  • Trained procurement specialists to monitor and report compliance with laws and regulations for both TI and its suppliers.

Minority-/women-owned business enterprises

Our key diversity supplier achievements for the year included:
  • Celebrating seven minority-/women-owned business enterprises (MWBEs) that graduated from our inaugural 12-month Supplier Development Initiative. The initiative pairs business owners with company procurement and business-unit mentors.
  • Honoring employees as 2012 Supplier Diversity Champions based on their support of and commitment to our minority/women business development initiative globally.
  • Being recognized by the Dallas/Fort Worth Minority Supplier Development Council for our employees' efforts to support minority-owned business enterprises.


  • We conducted four on-site inspections of vendors in China and Thailand. While no major findings were identified, we discovered minor findings that were subsequently resolved.
  • Of our total U.S. procurement dollars, we spent $207.9 million with certified minority- and women-owned suppliers. We also enabled our prime suppliers to spend $17.4 million in direct sub-tier purchases from firms operated by minorities and women. Combined, this exceeded our 5 percent goal. (Currently, TI does not track global spending with MWBE suppliers. To learn more about our progress in the economic inclusion of MWBEs, read our Economic Inclusion annual reports).

Looking ahead

Throughout its 80+ year journey as a high-tech company, TI has enjoyed a great reputation as being ethical and socially and environmentally responsible. In 2013, we will adopt and use the Electronic Industry Citizenship Coalition (EICC) code of conduct as a tool to align and adopt best practices and processes within our industry. We will encourage our first-tier suppliers to do the same. For more information, see our public announcement and letter of support.

Other activities we plan to complete include:


  • Updating our business practice statement to align with EICC protocols.
  • Evaluating how to best integrate social responsibility and environmental considerations into supplier bids and proposals.
  • Initiating evaluations of our suppliers using the EICC's self-assessment questionnaire and validated audit process tools.
  • Deploying print-management software that requires employees to specify which document to print; this reduces the amount of documents printed in error. We will roll out the software globally as current print-management agreements expire over the next two to five years. We anticipate this will reduce paper waste by more than 20 percent over the next five years.

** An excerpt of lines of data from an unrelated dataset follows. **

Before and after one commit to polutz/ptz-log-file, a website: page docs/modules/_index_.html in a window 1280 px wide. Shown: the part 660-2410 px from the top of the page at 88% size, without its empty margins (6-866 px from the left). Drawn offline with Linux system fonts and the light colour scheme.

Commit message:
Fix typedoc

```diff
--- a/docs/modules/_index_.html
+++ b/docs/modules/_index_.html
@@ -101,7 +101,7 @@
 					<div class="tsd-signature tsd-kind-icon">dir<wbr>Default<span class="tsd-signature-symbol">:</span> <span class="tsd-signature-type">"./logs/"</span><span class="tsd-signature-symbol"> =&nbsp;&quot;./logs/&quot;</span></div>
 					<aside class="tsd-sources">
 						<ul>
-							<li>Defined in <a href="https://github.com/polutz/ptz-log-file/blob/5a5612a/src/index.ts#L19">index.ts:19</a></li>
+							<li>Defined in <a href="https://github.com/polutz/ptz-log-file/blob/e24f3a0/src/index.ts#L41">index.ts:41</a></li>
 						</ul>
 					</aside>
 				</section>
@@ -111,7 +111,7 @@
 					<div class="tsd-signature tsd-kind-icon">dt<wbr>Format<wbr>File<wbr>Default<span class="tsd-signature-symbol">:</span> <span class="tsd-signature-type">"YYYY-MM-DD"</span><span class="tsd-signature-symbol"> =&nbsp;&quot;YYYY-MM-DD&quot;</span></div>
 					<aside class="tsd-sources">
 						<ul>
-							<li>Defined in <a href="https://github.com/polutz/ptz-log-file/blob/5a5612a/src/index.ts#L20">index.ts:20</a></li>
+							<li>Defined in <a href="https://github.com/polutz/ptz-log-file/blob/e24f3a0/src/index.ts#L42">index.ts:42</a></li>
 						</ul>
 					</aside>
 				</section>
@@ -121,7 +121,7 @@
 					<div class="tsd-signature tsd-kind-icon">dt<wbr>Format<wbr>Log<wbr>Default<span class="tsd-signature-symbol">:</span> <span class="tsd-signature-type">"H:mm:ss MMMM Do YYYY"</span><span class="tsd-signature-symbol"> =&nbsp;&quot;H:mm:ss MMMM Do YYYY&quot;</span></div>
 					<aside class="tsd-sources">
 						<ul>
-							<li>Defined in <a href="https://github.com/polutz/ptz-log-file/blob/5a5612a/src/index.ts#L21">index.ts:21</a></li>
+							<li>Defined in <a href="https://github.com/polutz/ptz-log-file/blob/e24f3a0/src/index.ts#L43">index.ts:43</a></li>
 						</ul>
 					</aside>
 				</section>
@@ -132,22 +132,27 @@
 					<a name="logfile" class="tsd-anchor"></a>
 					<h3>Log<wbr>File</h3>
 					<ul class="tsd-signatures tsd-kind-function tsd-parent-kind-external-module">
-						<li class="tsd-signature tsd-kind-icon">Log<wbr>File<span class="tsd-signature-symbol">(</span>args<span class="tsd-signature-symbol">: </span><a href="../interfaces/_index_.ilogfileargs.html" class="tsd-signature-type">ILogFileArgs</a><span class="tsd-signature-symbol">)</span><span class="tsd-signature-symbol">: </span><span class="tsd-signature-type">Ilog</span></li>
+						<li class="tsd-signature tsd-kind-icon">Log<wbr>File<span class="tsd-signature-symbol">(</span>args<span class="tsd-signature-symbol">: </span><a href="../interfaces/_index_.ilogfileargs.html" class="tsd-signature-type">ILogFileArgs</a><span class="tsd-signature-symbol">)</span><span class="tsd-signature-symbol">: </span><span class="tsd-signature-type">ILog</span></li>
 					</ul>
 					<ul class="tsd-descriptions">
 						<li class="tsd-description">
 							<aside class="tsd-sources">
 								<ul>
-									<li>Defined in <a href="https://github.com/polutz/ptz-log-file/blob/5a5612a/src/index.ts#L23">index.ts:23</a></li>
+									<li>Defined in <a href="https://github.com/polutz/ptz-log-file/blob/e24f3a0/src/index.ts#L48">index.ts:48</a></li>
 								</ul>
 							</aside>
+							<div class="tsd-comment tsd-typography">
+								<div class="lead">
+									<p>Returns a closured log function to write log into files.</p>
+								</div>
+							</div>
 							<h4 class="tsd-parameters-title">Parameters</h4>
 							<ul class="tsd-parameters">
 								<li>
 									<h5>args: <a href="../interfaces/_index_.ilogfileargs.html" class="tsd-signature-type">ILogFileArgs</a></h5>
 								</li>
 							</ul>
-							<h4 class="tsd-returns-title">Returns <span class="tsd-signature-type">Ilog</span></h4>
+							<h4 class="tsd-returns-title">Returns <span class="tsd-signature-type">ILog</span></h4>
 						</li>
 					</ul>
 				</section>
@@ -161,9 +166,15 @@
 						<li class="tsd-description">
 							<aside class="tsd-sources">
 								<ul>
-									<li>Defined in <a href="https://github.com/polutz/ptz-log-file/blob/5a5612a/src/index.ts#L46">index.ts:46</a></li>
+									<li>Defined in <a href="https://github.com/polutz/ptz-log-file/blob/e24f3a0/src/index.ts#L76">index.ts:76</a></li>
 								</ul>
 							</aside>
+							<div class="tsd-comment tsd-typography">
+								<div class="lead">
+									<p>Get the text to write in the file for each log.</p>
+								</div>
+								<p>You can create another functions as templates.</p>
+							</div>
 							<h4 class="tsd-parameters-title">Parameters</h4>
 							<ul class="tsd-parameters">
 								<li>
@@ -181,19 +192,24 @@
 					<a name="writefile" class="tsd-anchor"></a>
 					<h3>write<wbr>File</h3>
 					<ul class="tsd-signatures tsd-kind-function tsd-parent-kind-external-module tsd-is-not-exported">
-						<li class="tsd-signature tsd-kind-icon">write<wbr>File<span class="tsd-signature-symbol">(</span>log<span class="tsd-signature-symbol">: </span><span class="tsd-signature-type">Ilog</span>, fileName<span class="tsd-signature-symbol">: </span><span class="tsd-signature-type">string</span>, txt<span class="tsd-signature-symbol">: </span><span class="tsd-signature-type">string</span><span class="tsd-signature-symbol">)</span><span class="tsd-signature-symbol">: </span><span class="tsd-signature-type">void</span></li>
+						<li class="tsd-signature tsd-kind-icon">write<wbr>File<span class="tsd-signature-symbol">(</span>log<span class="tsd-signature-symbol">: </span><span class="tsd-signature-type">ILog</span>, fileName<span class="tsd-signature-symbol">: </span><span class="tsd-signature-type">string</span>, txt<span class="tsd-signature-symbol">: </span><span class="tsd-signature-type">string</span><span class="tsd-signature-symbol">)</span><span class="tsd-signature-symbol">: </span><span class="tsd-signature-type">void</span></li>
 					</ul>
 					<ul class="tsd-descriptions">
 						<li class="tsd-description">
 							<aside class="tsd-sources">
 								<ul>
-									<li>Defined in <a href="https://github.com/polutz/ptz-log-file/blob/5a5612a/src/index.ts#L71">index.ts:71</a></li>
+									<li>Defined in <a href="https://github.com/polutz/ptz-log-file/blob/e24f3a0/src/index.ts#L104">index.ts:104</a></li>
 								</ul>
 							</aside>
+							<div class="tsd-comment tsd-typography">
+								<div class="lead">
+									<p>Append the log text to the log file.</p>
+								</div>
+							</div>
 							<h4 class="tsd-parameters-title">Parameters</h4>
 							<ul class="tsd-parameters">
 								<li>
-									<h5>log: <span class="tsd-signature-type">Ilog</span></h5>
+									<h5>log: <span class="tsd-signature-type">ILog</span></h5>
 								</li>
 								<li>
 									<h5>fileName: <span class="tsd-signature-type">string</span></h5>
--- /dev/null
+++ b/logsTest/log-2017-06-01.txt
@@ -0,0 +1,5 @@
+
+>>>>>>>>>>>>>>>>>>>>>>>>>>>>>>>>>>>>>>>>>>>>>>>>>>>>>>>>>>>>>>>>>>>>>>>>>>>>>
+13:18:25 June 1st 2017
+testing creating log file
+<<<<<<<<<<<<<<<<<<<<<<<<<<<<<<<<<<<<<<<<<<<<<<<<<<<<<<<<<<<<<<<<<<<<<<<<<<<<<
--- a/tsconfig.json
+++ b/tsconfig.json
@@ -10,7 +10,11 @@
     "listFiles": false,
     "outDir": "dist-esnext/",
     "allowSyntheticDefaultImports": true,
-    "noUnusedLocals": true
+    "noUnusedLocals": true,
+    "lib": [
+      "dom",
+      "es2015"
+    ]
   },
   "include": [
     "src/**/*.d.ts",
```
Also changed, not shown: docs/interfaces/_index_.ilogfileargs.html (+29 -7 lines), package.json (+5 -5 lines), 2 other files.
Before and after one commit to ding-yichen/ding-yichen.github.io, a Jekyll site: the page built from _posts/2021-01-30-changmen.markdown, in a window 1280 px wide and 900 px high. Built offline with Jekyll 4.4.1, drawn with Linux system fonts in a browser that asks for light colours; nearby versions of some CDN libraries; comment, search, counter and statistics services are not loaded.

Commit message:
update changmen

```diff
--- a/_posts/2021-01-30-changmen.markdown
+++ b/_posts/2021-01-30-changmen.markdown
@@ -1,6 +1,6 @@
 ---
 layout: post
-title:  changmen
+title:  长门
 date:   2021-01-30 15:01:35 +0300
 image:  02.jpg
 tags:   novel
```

  • Training employees and suppliers on changes related to the adoption of the EICC code of conduct.
  • Training our procurement employees on how to manage our suppliers to the requirements of the California Transparency in Supply Chains Act.
  • Tracking the use of tin, tantalum, tungsten and gold in our supply chain in preparation for compliance with the U.S. Dodd-Frank Wall Street Reform and Consumer Protection Act conflict minerals provision.

Minority- and women-owned business enterprises

  • Spending at least 5.5 percent of U.S. procurement dollars with minority- and women-owned suppliers.
  • Inviting seven new minority- and women-owned business enterprises to participate in TI's Supplier Development Initiative.